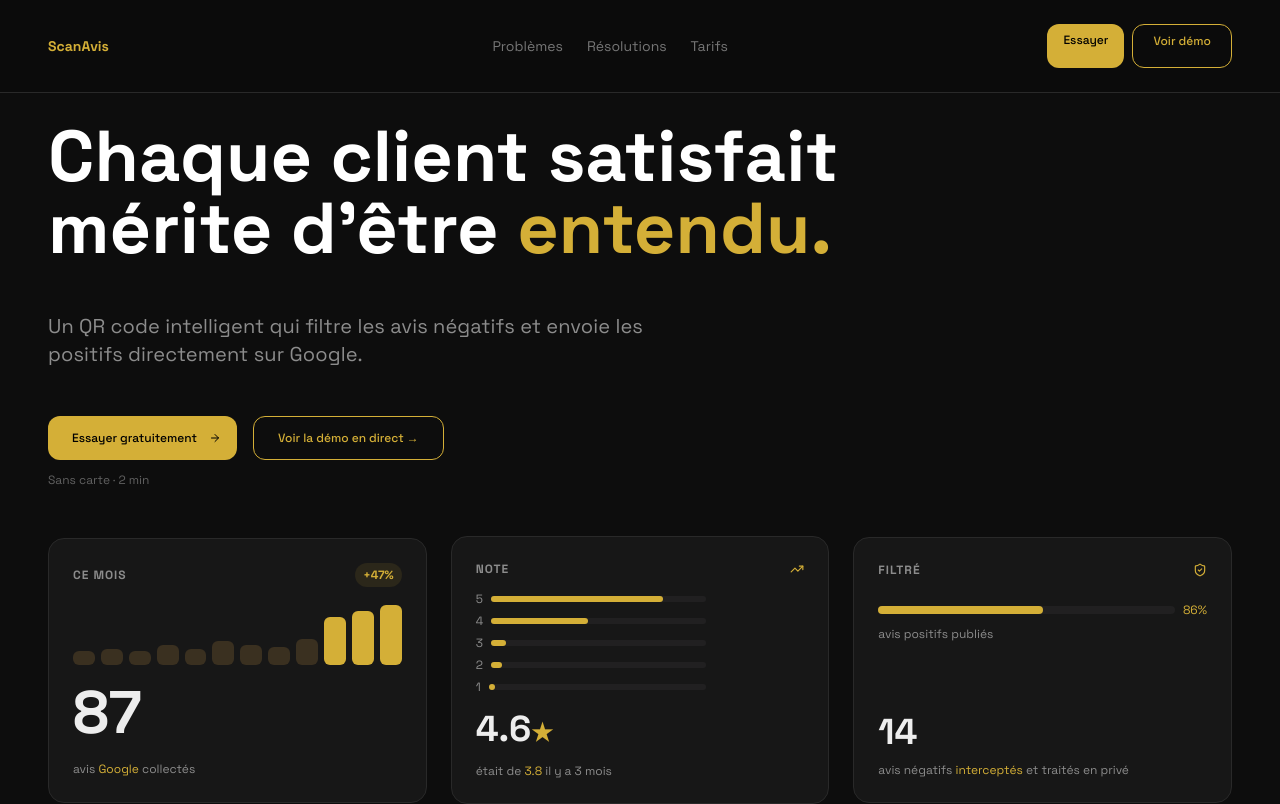
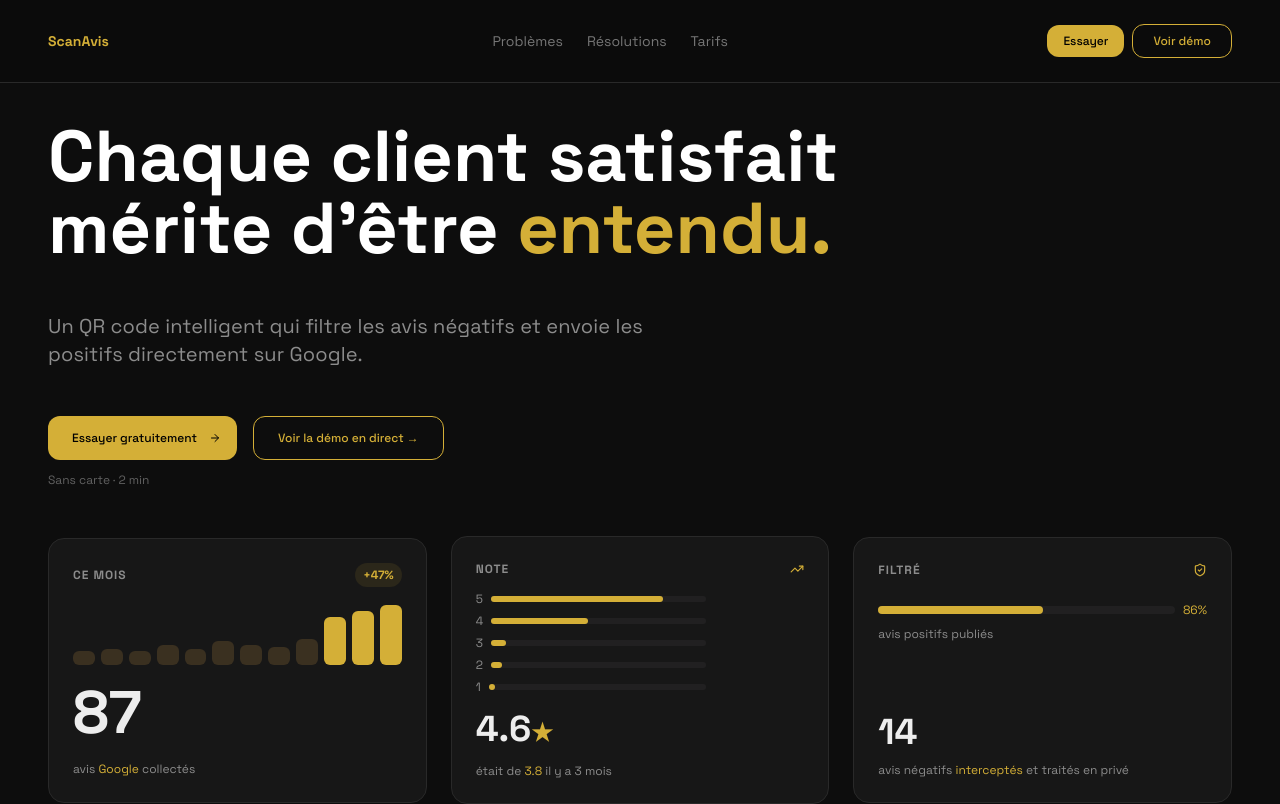
Before and after one commit to skyfun06/QR-Optimiser, a Next.js app: page / in a window 1280 px wide. Shown: the top 804 px of the page. Built offline with nearby package versions, Linux system fonts and the light colour scheme.

Commit message:
fix: header

```diff
--- a/app/page.tsx
+++ b/app/page.tsx
@@ -11,8 +11,8 @@ export default function Home() {
             <a href="#" className="text-[#767676] text-sm transition-colors duration-200 hover:text-white">Tarifs</a>
             </nav>
             <div className="flex flex-row items-center gap-2">
-                <a href="/signup" className="text-black p-1 bg-gold text-xs font-medium rounded-xl cursor-pointer px-3 md:px-4 py-2 min-h-[44px] transition-colors duration-200 hover:opacity-90">Essayer</a>
-                <a href="/demo" className="text-gold text-xs font-medium rounded-xl cursor-pointer px-3 py-1 min-h-[44px] border border-gold transition-colors duration-200 hover:bg-gold hover:text-[#12100e]">
+                <a href="/signup" className="text-black p-1 bg-gold text-xs font-medium rounded-xl cursor-pointer px-3 md:px-4 py-2 transition-colors duration-200 hover:opacity-90">Essayer</a>
+                <a href="/demo" className="text-gold text-xs font-medium rounded-xl cursor-pointer px-3 py-1 border border-gold transition-colors duration-200 hover:bg-gold hover:text-[#12100e]">
                     <p className="px-2 py-1">Voir démo</p>
                 </a>
             </div>
```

Work item: Reproduce every line of the material above, but drop the pictures.

Response to the exercise:
Before and after one commit to skyfun06/QR-Optimiser, a Next.js app: page / in a window 1280 px wide. Shown: the top 804 px of the page. Built offline with nearby package versions, Linux system fonts and the light colour scheme.

Commit message:
fix: header

```diff
--- a/app/page.tsx
+++ b/app/page.tsx
@@ -11,8 +11,8 @@ export default function Home() {
             <a href="#" className="text-[#767676] text-sm transition-colors duration-200 hover:text-white">Tarifs</a>
             </nav>
             <div className="flex flex-row items-center gap-2">
-                <a href="/signup" className="text-black p-1 bg-gold text-xs font-medium rounded-xl cursor-pointer px-3 md:px-4 py-2 min-h-[44px] transition-colors duration-200 hover:opacity-90">Essayer</a>
-                <a href="/demo" className="text-gold text-xs font-medium rounded-xl cursor-pointer px-3 py-1 min-h-[44px] border border-gold transition-colors duration-200 hover:bg-gold hover:text-[#12100e]">
+                <a href="/signup" className="text-black p-1 bg-gold text-xs font-medium rounded-xl cursor-pointer px-3 md:px-4 py-2 transition-colors duration-200 hover:opacity-90">Essayer</a>
+                <a href="/demo" className="text-gold text-xs font-medium rounded-xl cursor-pointer px-3 py-1 border border-gold transition-colors duration-200 hover:bg-gold hover:text-[#12100e]">
                     <p className="px-2 py-1">Voir démo</p>
                 </a>
             </div>
```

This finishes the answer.